* Exercise aim *
Every line of the listing below should be written out exactly, minus its pictures.

* Study material *
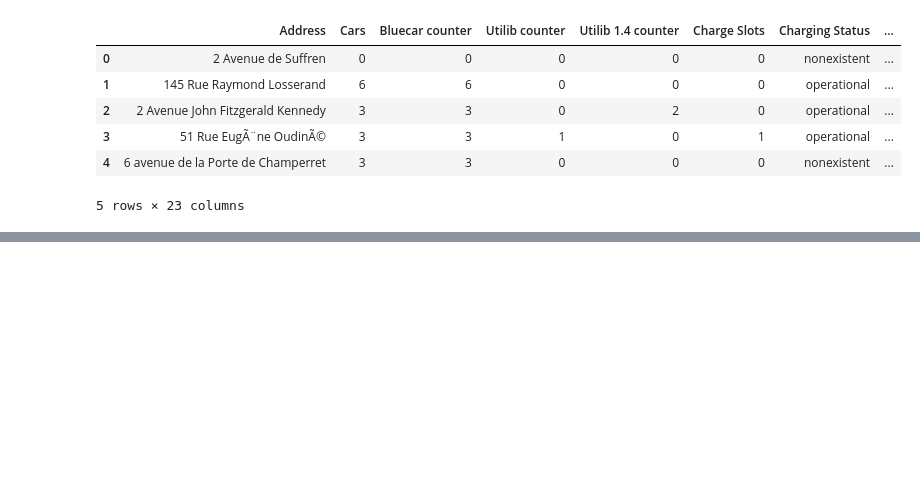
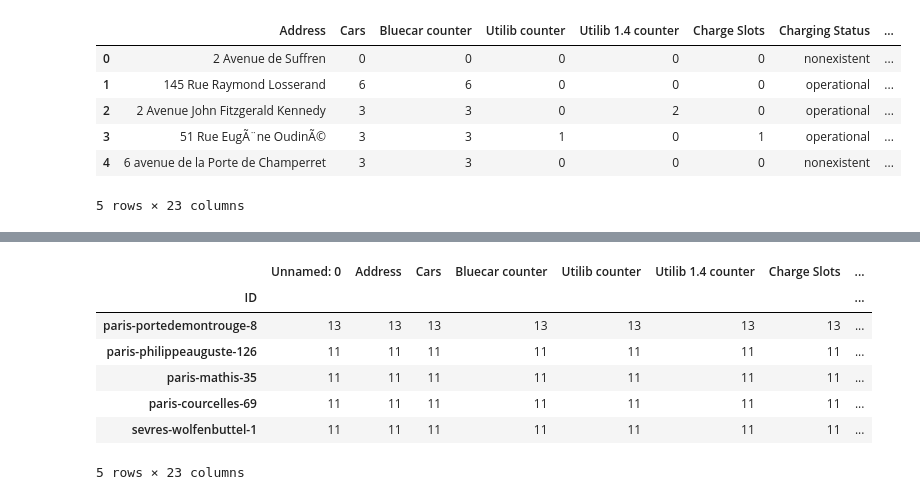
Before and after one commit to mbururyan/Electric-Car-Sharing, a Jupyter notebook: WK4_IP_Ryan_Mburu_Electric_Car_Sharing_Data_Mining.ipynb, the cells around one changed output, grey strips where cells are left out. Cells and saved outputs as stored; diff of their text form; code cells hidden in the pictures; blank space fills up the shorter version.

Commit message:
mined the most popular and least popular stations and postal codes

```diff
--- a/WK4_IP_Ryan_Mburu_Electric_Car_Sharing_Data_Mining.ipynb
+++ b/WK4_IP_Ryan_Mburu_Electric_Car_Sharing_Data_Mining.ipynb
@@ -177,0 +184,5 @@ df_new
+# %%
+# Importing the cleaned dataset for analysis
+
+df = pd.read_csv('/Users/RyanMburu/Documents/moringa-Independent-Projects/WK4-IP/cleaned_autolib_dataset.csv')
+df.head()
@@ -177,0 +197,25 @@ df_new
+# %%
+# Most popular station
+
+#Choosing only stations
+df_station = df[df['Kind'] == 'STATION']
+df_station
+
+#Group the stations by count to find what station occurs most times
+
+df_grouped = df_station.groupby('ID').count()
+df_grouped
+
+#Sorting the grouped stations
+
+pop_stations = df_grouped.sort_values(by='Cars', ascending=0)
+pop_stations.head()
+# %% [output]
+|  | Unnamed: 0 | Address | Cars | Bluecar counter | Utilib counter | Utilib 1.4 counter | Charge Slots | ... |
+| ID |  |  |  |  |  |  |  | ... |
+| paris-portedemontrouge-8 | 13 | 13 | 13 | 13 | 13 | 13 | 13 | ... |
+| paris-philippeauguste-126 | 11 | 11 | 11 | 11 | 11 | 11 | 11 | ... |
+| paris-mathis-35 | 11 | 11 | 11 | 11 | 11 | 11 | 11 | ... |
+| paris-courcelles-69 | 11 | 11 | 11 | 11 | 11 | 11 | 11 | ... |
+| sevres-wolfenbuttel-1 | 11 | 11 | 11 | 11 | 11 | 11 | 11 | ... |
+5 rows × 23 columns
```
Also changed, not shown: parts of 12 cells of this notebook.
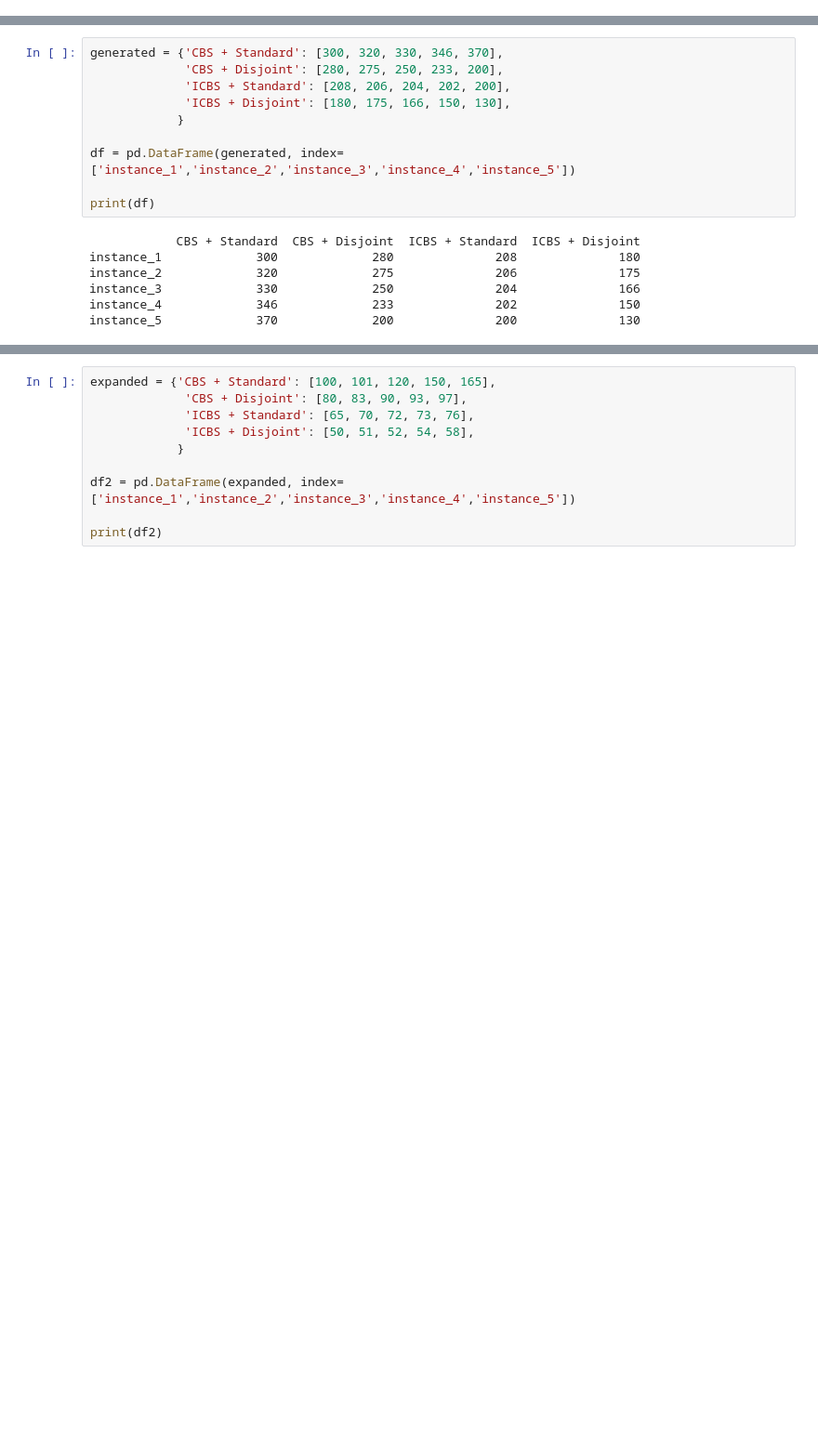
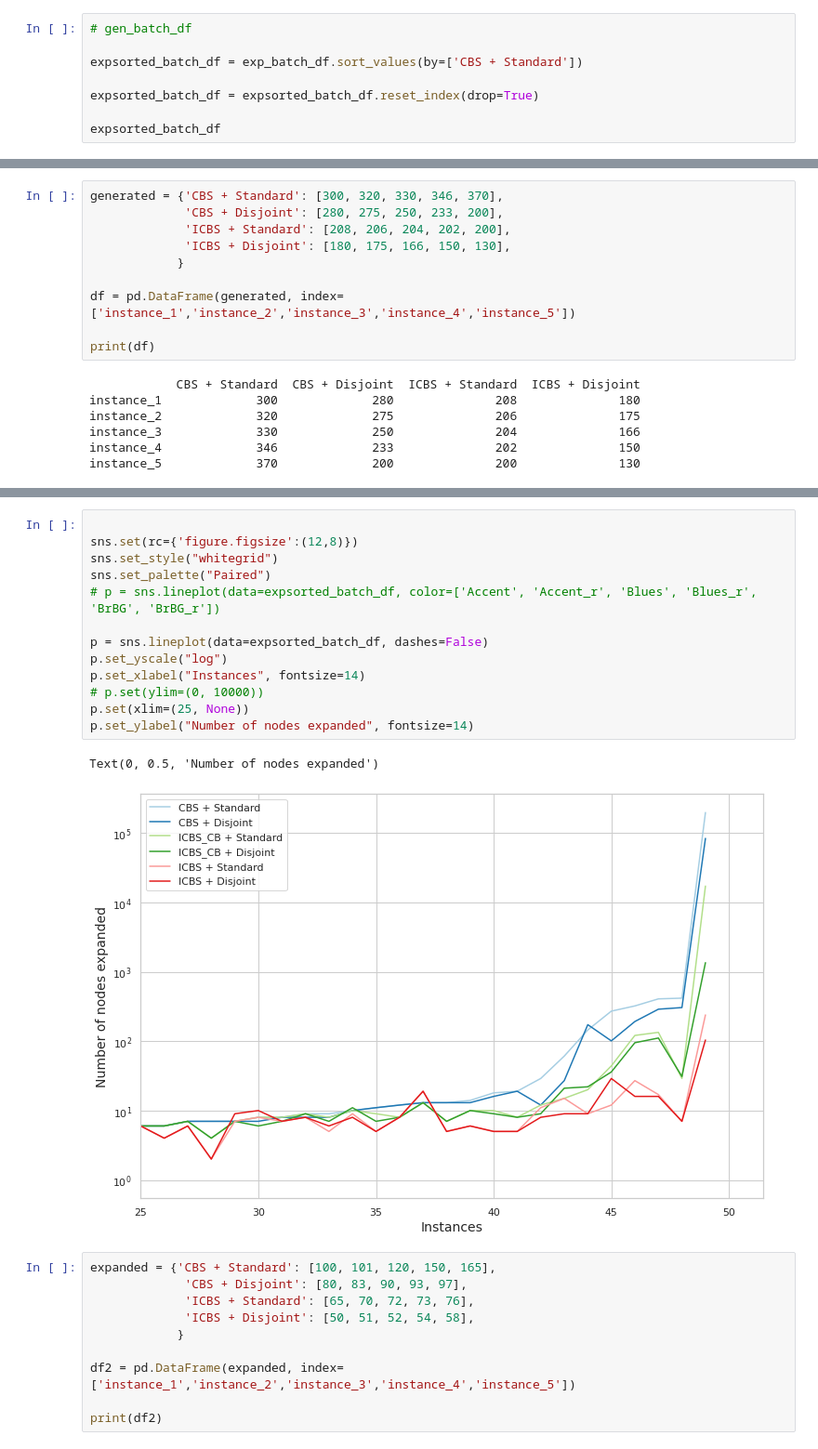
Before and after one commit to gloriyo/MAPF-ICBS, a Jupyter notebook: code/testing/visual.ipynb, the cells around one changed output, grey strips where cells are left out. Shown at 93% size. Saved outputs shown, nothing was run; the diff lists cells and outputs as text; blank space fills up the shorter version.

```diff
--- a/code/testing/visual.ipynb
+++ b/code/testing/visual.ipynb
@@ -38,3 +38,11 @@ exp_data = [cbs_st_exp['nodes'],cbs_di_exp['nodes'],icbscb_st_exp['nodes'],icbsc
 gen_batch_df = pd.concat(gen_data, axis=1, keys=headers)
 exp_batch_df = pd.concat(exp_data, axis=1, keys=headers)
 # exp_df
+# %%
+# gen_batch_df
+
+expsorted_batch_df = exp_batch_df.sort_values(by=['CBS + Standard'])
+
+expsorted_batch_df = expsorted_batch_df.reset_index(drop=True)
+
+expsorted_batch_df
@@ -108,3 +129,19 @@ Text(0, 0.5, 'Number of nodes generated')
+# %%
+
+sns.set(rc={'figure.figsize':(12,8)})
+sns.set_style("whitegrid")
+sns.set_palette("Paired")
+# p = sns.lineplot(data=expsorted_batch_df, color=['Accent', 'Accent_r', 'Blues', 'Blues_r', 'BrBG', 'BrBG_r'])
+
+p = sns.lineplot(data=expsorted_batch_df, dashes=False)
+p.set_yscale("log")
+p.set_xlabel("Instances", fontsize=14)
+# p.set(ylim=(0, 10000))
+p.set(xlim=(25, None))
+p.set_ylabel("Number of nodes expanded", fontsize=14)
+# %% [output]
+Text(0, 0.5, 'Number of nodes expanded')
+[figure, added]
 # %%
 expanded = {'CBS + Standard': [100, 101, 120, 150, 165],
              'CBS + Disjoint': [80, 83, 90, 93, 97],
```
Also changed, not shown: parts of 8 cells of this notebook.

* Output for this task *
Before and after one commit to mbururyan/Electric-Car-Sharing, a Jupyter notebook: WK4_IP_Ryan_Mburu_Electric_Car_Sharing_Data_Mining.ipynb, the cells around one changed output, grey strips where cells are left out. Cells and saved outputs as stored; diff of their text form; code cells hidden in the pictures; blank space fills up the shorter version.

Commit message:
mined the most popular and least popular stations and postal codes

```diff
--- a/WK4_IP_Ryan_Mburu_Electric_Car_Sharing_Data_Mining.ipynb
+++ b/WK4_IP_Ryan_Mburu_Electric_Car_Sharing_Data_Mining.ipynb
@@ -177,0 +184,5 @@ df_new
+# %%
+# Importing the cleaned dataset for analysis
+
+df = pd.read_csv('/Users/RyanMburu/Documents/moringa-Independent-Projects/WK4-IP/cleaned_autolib_dataset.csv')
+df.head()
@@ -177,0 +197,25 @@ df_new
+# %%
+# Most popular station
+
+#Choosing only stations
+df_station = df[df['Kind'] == 'STATION']
+df_station
+
+#Group the stations by count to find what station occurs most times
+
+df_grouped = df_station.groupby('ID').count()
+df_grouped
+
+#Sorting the grouped stations
+
+pop_stations = df_grouped.sort_values(by='Cars', ascending=0)
+pop_stations.head()
+# %% [output]
+|  | Unnamed: 0 | Address | Cars | Bluecar counter | Utilib counter | Utilib 1.4 counter | Charge Slots | ... |
+| ID |  |  |  |  |  |  |  | ... |
+| paris-portedemontrouge-8 | 13 | 13 | 13 | 13 | 13 | 13 | 13 | ... |
+| paris-philippeauguste-126 | 11 | 11 | 11 | 11 | 11 | 11 | 11 | ... |
+| paris-mathis-35 | 11 | 11 | 11 | 11 | 11 | 11 | 11 | ... |
+| paris-courcelles-69 | 11 | 11 | 11 | 11 | 11 | 11 | 11 | ... |
+| sevres-wolfenbuttel-1 | 11 | 11 | 11 | 11 | 11 | 11 | 11 | ... |
+5 rows × 23 columns
```
Also changed, not shown: parts of 12 cells of this notebook.
Before and after one commit to gloriyo/MAPF-ICBS, a Jupyter notebook: code/testing/visual.ipynb, the cells around one changed output, grey strips where cells are left out. Shown at 93% size. Saved outputs shown, nothing was run; the diff lists cells and outputs as text; blank space fills up the shorter version.

```diff
--- a/code/testing/visual.ipynb
+++ b/code/testing/visual.ipynb
@@ -38,3 +38,11 @@ exp_data = [cbs_st_exp['nodes'],cbs_di_exp['nodes'],icbscb_st_exp['nodes'],icbsc
 gen_batch_df = pd.concat(gen_data, axis=1, keys=headers)
 exp_batch_df = pd.concat(exp_data, axis=1, keys=headers)
 # exp_df
+# %%
+# gen_batch_df
+
+expsorted_batch_df = exp_batch_df.sort_values(by=['CBS + Standard'])
+
+expsorted_batch_df = expsorted_batch_df.reset_index(drop=True)
+
+expsorted_batch_df
@@ -108,3 +129,19 @@ Text(0, 0.5, 'Number of nodes generated')
+# %%
+
+sns.set(rc={'figure.figsize':(12,8)})
+sns.set_style("whitegrid")
+sns.set_palette("Paired")
+# p = sns.lineplot(data=expsorted_batch_df, color=['Accent', 'Accent_r', 'Blues', 'Blues_r', 'BrBG', 'BrBG_r'])
+
+p = sns.lineplot(data=expsorted_batch_df, dashes=False)
+p.set_yscale("log")
+p.set_xlabel("Instances", fontsize=14)
+# p.set(ylim=(0, 10000))
+p.set(xlim=(25, None))
+p.set_ylabel("Number of nodes expanded", fontsize=14)
+# %% [output]
+Text(0, 0.5, 'Number of nodes expanded')
+[figure, added]
 # %%
 expanded = {'CBS + Standard': [100, 101, 120, 150, 165],
              'CBS + Disjoint': [80, 83, 90, 93, 97],
```
Also changed, not shown: parts of 8 cells of this notebook.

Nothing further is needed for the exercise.